In continuing the saga of this month’s theme reflecting on marriage, I wanted to touch on marriage and Jesus’ death and resurrection. I know, odd, but as believers, we are greatly connected to the death and resurrection of Jesus in our earthly marriage. The whole idea of Easter is great but I’d like to pose that the concept of Easter and the celebration of Jesus’ victory should be something we celebrate daily. While there’s a great opportunity for the lost to come to know Christ during the Easter holiday, for those of us who have chosen to walk the path of salvation, we should daily live with the Easter/Resurrection Sunday attitude. Our hearts should bleed the reality of what Christ did on the cross and the joy of knowing that death and hell are overcome by a man who became sin itself in order that we may find freedom. In this freedom we can daily walk in victory despite what comes our way. We have access to God and should carry this in our marriage. Jesus gave us this access.
Jarrod and I have had plenty of funny moments in marriage. We’ve laughed until our tummy hurts and we’ve cried and grieved in prayer with one another. Without going into much detail, in the early months of marriage bliss, Jarrod and I found ourselves on our knees crying out to Jesus. Before that, I only saw Jarrod cry a handful of times. I mean, I could count on one hand and two of those times were on our wedding day. The tears we cried this day were different. We both groaned before the Lord, he more than I for someone we love. We cried out to Jesus and begged for an answer. While we didn’t get an answer we got something greater. We got peace. These were moments we stored in our core memory as forever cherished. This was an intimate moment in our bedroom between Jarrod, myself, and God. A moment that reminded me of Jesus’ death, and resurrection.
In the Garden of Gethsemane, Jesus cried out to his Father (Matthew 26:36-56). We can read that Jesus was filled with anguish and maybe even dread as to what was about to happen. Here Jesus is more human than He’s ever been throughout the gospel retelling of Jesus’ time on earth.
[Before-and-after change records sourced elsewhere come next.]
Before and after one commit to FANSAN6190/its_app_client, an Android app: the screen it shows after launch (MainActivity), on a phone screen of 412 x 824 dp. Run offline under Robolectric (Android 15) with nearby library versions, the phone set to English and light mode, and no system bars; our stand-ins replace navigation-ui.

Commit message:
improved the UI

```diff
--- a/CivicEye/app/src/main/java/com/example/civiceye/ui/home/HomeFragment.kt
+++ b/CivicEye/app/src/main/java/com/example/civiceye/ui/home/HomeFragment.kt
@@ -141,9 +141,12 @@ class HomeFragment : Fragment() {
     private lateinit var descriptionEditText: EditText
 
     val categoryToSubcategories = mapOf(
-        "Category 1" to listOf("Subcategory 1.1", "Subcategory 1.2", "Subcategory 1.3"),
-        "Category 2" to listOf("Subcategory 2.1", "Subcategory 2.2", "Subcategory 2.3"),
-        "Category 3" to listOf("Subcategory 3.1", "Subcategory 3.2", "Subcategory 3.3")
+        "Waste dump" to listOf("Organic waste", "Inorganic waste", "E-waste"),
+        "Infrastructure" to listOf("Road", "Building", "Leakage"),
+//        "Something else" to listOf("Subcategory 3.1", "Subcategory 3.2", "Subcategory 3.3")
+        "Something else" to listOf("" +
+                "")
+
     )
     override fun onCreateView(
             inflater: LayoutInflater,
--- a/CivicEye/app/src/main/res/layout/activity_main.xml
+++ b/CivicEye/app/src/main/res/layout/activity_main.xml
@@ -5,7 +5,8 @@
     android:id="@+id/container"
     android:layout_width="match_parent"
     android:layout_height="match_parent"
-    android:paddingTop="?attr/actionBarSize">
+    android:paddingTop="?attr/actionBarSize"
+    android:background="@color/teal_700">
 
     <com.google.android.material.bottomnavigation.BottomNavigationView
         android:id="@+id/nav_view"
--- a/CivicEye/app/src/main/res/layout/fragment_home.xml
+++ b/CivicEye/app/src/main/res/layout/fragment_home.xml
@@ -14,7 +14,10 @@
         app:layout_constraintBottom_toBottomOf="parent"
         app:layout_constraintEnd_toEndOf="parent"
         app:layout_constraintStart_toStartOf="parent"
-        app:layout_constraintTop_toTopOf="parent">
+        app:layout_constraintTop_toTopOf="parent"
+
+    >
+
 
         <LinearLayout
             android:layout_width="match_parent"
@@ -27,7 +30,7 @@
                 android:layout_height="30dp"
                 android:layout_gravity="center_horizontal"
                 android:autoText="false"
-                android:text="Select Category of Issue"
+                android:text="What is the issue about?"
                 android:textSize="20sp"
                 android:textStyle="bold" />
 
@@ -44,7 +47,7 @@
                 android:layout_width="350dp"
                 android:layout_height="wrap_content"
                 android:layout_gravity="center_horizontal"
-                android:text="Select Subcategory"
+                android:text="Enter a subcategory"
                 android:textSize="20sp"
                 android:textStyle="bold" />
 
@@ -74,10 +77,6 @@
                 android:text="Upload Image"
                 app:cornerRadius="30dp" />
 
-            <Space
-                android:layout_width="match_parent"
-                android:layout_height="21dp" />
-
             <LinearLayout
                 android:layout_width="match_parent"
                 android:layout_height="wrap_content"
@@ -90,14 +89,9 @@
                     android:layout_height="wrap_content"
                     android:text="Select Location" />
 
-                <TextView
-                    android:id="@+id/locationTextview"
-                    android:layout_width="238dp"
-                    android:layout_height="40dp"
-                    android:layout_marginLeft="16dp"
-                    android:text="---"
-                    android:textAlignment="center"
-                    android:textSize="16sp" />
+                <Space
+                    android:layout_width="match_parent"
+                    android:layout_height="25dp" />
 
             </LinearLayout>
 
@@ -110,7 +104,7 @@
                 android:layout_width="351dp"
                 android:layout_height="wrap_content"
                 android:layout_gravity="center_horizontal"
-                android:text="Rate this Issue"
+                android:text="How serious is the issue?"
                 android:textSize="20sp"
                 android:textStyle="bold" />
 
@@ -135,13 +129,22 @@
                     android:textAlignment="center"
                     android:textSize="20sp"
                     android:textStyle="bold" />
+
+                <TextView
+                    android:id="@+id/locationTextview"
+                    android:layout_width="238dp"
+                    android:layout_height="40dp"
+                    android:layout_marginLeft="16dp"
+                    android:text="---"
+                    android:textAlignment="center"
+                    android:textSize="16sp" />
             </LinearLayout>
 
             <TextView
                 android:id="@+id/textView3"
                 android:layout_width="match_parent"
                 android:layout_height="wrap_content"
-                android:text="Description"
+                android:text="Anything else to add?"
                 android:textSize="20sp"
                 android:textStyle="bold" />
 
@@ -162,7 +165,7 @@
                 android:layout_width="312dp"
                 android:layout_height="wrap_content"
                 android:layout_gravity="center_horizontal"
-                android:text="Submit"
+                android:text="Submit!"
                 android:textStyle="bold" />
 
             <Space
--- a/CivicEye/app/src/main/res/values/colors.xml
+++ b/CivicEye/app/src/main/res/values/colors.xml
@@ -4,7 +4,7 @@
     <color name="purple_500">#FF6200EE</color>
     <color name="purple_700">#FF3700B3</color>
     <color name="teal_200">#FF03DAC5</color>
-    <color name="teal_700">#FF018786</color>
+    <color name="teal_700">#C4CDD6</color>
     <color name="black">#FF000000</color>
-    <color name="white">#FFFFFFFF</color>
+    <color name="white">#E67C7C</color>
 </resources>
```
In this garden, on his knees, in the dark, and under the shelter of an olive tree, Jesus cries out in prayer,
“My Father, if it is not possible for this cup to be taken away unless I drink it, may your will be done.”
There is much great symbolism to Jesus’ retreat to the Garden of Gethsemane, but there’s two, in particular, I want to hone in on. The meaning of Gethsemane is “oil press.” It is said in the Garden of Gethsemane is where olives were pressed into oil. We know that oil is significant and symbolic of the atonement of Jesus Christ. In the synoptic gospels, we read the extreme pressure of Jesus’ suffering for all of us. His blood poured out for us and literally bled from His pores. Interestingly, when olives are pressed to make what we know as Olive Oil, they likewise go through extreme pressure and olives ooze out of their pores in blood-red droplets of oil.
Another important thing to note is that Jesus was under an Olive Tree in the Garden of Gethsemane. One of the first accounts of an Olive Tree or Olive Leaf is in the story of Noah and the Ark in Genesis chapter 8. Noah released a dove who later returned to Noah’s ark carrying an olive branch in its beak. This was a sign of God’s promise being fulfilled and a symbol of peace to the world.
During Jesus’ time in the Garden of Gethsemane Jesus was most vulnerable with His Father. He was oil pressed, and in the grief He found great peace. In marriage, I’ve found our bedroom to be our Garden of Gethsemane. It’s the place where Jarrod and I have been most vulnerable with each other. It’s the place where we’ve cried out to our Father and it’s the place we find the most peace. While the comparison is by no means one to downplay the magnitude of what Jesus endured and the awesome wonder of the death and resurrection, Jesus did illustrate to us how we should live here on earth, and in our imitation of Jesus, we often neglect the ugly or gruesome side of this journey. We like the pretty. We enjoy and desire the easy road. But there will be hardships, there will be difficulties, and there will be times when you and your spouse will need to cry out to Jesus in your Gethsemane.
After Jarrod and I got done praying we felt tremendous peace. We didn’t immediately receive an answer or miracle but we did feel a peace that Jesus will work the miracle on behalf of our loved ones. We cried our war cry tears and stretch our arms out clinging to the one who saved us and continues to save us. That night we went to bed with our last words being, may your will be done. We slept in peace. Our circumstance didn’t change, but our hearts did.
When we give up our way for God’s way we often battle with what our hearts desire. Jesus exemplified that obedience is greater than sacrifice. Jesus’ obedience to death on the cross bearing on sin for you and I allows us to live in freedom today. It’s the reason we can have peace in the midst of a storm. It’s the reason we have second chances. It’s the reason we will be able to spend eternity in paradise if we choose the road of salvation. Jesus’ obedience took the posture of not personal will but rather the will of God. My question to you is simple. When you are in your Gethsemane, will it be your will or God’s?